Proof. Uncountable well ordered sets exist by the well ordering principle; let $X$ be one. Either $X$ has the desired property or there is a minimal element $x_0$ such that $I_{x_0}$ is uncountable, in which case we can take $\Omega=I_{x_0}$. If $\Omega'$ is another such set, $\Omega'$ cannot be order isomorphic to an initial segment of $\Omega$ or vice versa, because $\Omega$ and $\Omega'$ are uncountable while their initial segments are countable, so $\Omega$ and $\Omega'$ are order isomorphic. $\Box$

Remark. $\Omega$ is called the set of countable ordinals.

Proposition. Every countable subset of $\Omega$ has an upper bound.

Proof. If $A\subset \Omega$ is countable, $\cup_{x\in A}I_x$ is countable and hence is not all of $\Omega$. Then $\exists y\in\Omega$ such that $\cup_{x\in A}I_x=I_y$, and $y$ is thus an upper bound for $A$. $\Box$

The set $\mathbb N$ of positive integers may be identified with a subset of $\Omega$ as follows. Set $f(1)=\inf\Omega$, and proceeding inductively, set $f(n)=\inf(\Omega\setminus\{f(1), ..., f(n-1)\})$. Then $f$ is an order isomorphism from $\mathbb N$ to $I_\omega$, where $\omega$ is the minimal element of $\Omega$ such that $I_\omega$ is infinite.
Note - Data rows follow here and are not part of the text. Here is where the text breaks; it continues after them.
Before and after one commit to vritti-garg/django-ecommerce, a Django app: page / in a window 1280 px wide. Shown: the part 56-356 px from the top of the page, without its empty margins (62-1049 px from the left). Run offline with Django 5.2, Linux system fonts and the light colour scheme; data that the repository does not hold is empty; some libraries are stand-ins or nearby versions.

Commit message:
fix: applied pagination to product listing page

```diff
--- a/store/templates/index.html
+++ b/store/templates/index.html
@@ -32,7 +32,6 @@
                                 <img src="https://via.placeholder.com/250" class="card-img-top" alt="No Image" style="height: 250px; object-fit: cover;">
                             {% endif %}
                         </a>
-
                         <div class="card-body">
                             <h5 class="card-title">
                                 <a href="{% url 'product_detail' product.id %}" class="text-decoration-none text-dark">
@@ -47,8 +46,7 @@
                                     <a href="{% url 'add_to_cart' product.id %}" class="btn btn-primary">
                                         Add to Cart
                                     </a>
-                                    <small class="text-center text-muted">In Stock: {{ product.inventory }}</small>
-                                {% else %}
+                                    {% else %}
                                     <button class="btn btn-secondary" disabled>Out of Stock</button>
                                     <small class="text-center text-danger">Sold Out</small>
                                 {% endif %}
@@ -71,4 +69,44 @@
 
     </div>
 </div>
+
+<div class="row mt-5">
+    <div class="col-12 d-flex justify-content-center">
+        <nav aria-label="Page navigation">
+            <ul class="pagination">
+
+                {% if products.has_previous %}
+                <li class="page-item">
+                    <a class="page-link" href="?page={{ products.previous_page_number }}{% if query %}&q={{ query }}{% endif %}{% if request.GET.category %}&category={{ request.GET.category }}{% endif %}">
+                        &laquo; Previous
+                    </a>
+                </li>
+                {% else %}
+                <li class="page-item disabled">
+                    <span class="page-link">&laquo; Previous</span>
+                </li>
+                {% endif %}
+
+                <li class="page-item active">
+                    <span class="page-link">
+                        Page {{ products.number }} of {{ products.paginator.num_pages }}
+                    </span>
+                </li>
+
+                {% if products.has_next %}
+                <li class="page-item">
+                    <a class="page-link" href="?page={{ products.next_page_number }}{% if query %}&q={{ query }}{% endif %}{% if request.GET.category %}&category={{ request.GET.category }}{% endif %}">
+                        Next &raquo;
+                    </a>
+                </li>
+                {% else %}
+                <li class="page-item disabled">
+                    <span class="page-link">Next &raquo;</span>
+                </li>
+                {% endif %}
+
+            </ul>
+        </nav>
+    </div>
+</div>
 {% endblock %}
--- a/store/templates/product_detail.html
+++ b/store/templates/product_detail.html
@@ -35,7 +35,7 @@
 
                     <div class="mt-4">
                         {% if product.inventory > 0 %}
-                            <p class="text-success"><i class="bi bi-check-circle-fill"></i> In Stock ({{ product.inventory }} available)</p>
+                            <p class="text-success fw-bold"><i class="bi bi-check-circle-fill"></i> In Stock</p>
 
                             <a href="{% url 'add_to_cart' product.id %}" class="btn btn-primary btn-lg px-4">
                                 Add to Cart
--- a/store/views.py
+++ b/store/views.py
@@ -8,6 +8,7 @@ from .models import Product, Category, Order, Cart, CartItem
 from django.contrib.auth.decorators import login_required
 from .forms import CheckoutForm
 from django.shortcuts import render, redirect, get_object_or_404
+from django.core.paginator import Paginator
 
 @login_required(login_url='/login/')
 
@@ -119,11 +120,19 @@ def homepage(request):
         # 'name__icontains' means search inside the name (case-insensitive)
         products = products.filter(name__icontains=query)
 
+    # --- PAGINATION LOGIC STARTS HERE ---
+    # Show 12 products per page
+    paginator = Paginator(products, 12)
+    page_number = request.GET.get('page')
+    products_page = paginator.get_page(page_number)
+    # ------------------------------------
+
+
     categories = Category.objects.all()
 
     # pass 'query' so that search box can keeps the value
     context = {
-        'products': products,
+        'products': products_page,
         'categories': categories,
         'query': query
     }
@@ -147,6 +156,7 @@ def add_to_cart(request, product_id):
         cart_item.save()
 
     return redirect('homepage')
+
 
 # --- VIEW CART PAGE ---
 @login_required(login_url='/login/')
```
It is sometimes convenient to add an extra element $\omega_1$ to $\Omega$ to form a set $\Omega*=\Omega\cup\{\omega_1\}$ and to extend the ordering on $\Omega$ to $\Omega*$ by declaring that $x<\omega_1$ for all $x\in\Omega$. $\omega_1$ is called the first uncountable ordinal.

“Gratitude is the key to happiness. When gratitude is practiced regularly and from the heart, it leads to a richer, fuller and more complete life… It is impossible to bring more abundance into your life if you are feeling ungrateful about what you already have. Why? Because the thoughts and feelings you emit as you feel ungrateful are negative emotions and they will attract more of those feelings and events into your life.” ~ Vishen Lakhiani

To be continued tomorrow 🙂

References

[1] Gerald B. Folland, Real Analysis: Modern Techniques and Their Applications, 2ed, page 9-10.

[2] Purpose Fairy’s 21-Day Happiness Challenge, http://www.jrmstart.com/wordpress/wp-content/uploads/2014/10/Free+eBook+-+PurposeFairys+21-Day+Happiness+Challenge.pdf.